Today I had a conversation with an old friend who’s a new mom, and something she said really struck me:
You know, I’m learning to listen to my intuition. That I really do have a mother’s instinct that I can trust.
Two things struck me about this: (1) How I wish I had begun learning this as soon as she is (her baby girl is 5 months old) (2) Why on earth are we as moms so quick to listen to other voices and opinions on how to parent our child(ren) and so slow to listen to our own? Before you classify me as some motherhood mystic telling you to tune in to your inner voice, let me pause and say that I believe as people created to be like God, He is the one who is the ultimate author of this inner voice. He’s the one who gives us as moms the ability to nurture helpless babes into mature, independent adults (or so we hope and pray).
I’ll go a step further and say that for those of you who call God your Father through faith in his son Jesus Christ, you and I are promised that we will have all that we need for life and godliness. This isn’t found in myself and my own resources, but in the life of Christ living within me through the Holy Spirit. It’s in being connected through vibrant relationship to God that I will have the love and patience and grace and forgiveness and, yes, even mother’s intuition, that the journey of motherhood requires.
But I get distracted so easily. I tune in to 1000 other voices, and I can’t hear the one voice that matters most because I’m listening to all the wrong voices. The guilt from the voice in my head that says I’m not living up to my image of “ideal mom.” The experts offering their research on every topic from nursing to sleep training to discipline to creative development and everything in between. The well-meaning friends who give unsolicited advice when what I really wanted was empathy and support. [And I have certainly fallen in this category myself – forgive me, please?]

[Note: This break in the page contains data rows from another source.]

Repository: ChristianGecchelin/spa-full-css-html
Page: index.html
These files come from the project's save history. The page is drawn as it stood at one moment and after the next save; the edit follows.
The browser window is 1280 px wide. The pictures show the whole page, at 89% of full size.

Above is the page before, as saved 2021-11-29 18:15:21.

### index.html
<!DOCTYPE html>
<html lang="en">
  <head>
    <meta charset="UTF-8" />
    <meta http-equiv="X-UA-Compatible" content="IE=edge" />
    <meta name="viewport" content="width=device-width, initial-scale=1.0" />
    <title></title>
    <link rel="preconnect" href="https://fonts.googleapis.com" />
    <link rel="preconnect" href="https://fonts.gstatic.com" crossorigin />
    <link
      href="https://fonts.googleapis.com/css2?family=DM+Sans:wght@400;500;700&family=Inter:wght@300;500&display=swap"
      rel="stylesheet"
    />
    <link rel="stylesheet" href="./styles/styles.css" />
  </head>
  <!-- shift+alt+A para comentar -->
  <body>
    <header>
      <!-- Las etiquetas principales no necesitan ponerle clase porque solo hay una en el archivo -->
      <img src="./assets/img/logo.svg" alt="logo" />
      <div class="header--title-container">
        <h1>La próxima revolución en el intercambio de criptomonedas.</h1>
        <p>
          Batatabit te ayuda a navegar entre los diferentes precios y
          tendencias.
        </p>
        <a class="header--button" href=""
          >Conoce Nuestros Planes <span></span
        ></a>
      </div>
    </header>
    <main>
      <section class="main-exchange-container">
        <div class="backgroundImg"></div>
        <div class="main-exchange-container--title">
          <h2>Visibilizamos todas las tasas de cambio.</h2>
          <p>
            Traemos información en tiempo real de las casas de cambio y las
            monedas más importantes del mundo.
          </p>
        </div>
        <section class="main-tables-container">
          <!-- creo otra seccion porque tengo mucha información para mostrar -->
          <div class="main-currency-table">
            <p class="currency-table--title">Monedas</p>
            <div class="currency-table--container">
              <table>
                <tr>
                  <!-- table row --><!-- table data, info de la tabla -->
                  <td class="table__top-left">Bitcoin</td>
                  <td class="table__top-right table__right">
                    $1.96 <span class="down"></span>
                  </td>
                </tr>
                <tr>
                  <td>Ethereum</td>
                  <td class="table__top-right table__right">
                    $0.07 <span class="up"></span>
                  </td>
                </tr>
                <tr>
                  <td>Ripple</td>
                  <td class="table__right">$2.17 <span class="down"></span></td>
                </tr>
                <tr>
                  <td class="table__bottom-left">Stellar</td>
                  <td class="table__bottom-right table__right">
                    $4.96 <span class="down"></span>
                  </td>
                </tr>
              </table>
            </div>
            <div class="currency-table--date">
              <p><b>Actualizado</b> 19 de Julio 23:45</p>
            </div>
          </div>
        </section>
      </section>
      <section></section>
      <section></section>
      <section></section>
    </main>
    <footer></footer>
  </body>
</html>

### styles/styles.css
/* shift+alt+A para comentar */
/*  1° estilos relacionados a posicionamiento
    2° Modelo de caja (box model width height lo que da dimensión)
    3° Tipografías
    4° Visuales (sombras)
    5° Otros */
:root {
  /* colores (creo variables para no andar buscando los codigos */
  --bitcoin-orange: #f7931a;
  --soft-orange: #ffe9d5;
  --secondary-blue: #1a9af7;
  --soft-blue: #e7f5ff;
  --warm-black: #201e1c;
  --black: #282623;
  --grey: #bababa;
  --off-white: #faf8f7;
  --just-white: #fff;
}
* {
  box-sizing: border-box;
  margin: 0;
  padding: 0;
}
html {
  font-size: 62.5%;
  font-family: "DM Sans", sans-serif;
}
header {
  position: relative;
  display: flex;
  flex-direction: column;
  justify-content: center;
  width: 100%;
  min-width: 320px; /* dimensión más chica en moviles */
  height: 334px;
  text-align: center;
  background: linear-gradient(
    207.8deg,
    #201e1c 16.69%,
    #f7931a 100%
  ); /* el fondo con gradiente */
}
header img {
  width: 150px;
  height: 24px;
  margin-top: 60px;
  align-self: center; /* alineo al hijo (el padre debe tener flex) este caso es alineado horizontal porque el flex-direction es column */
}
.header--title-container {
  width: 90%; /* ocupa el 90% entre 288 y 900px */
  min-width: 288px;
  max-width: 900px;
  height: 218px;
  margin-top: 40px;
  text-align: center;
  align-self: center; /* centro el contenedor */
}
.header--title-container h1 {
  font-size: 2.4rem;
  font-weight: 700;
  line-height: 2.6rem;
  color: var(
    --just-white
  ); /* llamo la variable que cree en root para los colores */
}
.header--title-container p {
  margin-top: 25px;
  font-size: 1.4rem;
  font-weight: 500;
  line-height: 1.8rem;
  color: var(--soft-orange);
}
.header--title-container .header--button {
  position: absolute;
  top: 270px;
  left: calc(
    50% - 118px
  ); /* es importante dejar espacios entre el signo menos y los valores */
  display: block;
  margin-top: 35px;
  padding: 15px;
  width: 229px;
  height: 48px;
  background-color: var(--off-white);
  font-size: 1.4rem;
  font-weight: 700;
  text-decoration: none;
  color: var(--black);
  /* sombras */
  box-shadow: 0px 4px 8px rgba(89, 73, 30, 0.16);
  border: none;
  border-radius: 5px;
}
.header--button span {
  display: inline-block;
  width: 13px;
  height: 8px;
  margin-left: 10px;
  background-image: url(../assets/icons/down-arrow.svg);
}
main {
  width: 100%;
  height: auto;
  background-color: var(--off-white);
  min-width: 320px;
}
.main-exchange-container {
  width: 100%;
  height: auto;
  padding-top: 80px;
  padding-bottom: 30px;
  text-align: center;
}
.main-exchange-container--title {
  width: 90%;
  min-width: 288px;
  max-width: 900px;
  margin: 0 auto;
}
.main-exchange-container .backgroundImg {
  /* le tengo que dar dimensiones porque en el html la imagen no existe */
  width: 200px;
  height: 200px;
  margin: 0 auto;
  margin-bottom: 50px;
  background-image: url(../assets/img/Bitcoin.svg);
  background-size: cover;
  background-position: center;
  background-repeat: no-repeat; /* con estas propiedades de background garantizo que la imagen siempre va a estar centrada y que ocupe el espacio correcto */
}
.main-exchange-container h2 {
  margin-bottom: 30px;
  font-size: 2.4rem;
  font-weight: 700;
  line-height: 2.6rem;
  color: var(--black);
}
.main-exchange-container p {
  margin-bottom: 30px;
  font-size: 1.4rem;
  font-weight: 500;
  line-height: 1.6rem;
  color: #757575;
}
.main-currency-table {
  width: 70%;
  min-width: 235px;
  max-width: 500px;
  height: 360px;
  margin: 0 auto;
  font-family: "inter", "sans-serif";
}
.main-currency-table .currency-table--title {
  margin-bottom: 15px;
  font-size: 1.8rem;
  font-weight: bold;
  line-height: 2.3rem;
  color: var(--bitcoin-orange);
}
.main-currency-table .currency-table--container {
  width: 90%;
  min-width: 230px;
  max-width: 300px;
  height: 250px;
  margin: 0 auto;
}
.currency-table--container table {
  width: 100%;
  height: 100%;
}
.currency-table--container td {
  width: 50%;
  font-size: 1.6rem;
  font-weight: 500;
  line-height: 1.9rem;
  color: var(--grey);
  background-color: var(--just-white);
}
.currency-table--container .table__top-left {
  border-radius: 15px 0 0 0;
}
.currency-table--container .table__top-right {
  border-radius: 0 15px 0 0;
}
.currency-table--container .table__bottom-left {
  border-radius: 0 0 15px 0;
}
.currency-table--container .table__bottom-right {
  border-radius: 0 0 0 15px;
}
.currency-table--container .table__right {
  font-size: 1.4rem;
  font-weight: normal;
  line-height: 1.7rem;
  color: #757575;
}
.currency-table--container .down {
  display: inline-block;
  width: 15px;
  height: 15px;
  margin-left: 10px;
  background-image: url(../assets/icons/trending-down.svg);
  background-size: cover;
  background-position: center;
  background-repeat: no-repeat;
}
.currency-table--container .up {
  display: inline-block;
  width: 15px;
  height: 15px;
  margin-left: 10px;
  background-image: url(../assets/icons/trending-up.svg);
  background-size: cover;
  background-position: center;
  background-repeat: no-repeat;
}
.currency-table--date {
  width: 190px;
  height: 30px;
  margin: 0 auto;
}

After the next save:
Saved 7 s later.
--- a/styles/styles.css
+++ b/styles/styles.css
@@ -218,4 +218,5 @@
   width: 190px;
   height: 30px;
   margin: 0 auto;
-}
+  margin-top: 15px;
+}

Another good friend who does in-home counseling for troubled families was teaching about discipline and said,
Let me start by reminding you that you are the top expert on your child.
I forget that, and then I go frantically looking for someone else to share with me something that may or may not fit my particular situation with this specific child who lives with a mom and dad with our distinct set of strengths and weaknesses. I’m not saying that I am stopping my research. Far from it. I am saying that I want to trust God and His Spirit at work in me shaping me and giving wisdom that I’ll need for parenting. This wisdom certainly includes the humility to learn from others who have gone before, who are walking alongside, who may even do it differently from me. But it’s a wisdom growing from within, supporting and bolstering my God-given shape as a mom and the one Voice that matters most.
I am deeply indebted to Sarah Dunning Park, who first began me on this journey of realizing I was listening to all the wrong voices as I read her beautiful book of poetry, What It Is Is Beautiful. Specifically her poem, “Book Learning.” If you don’t own this book yet, order one now – and go ahead and order 5-10, for the reasons stated in my review below:
In reading through this poetry book, I literally couldn’t put it down because what she’s writing is my story. I saw my frustrations about motherhood in black and white, as well as the tender moments, and the trying, and the grace. You will be refreshed as you savor the language and the topics, ranging from a hilarious piece entitled “Mom Jeans” to “Book Learning” that will move you to tears – and everything in between. It’s a book you’ll return to again and again to make sense of your daily ups and downs of motherhood, and you’ll want to share it with all your friends.
2 thoughts on “The one voice that matters most”
Associate Pastor Trinity Presbyterian Church Norfolk, Virginia (O) 757-466-0089 (C) 757-560-0040
Pingback: an open letter to my daughters: reflections on three-years-old | hidden glory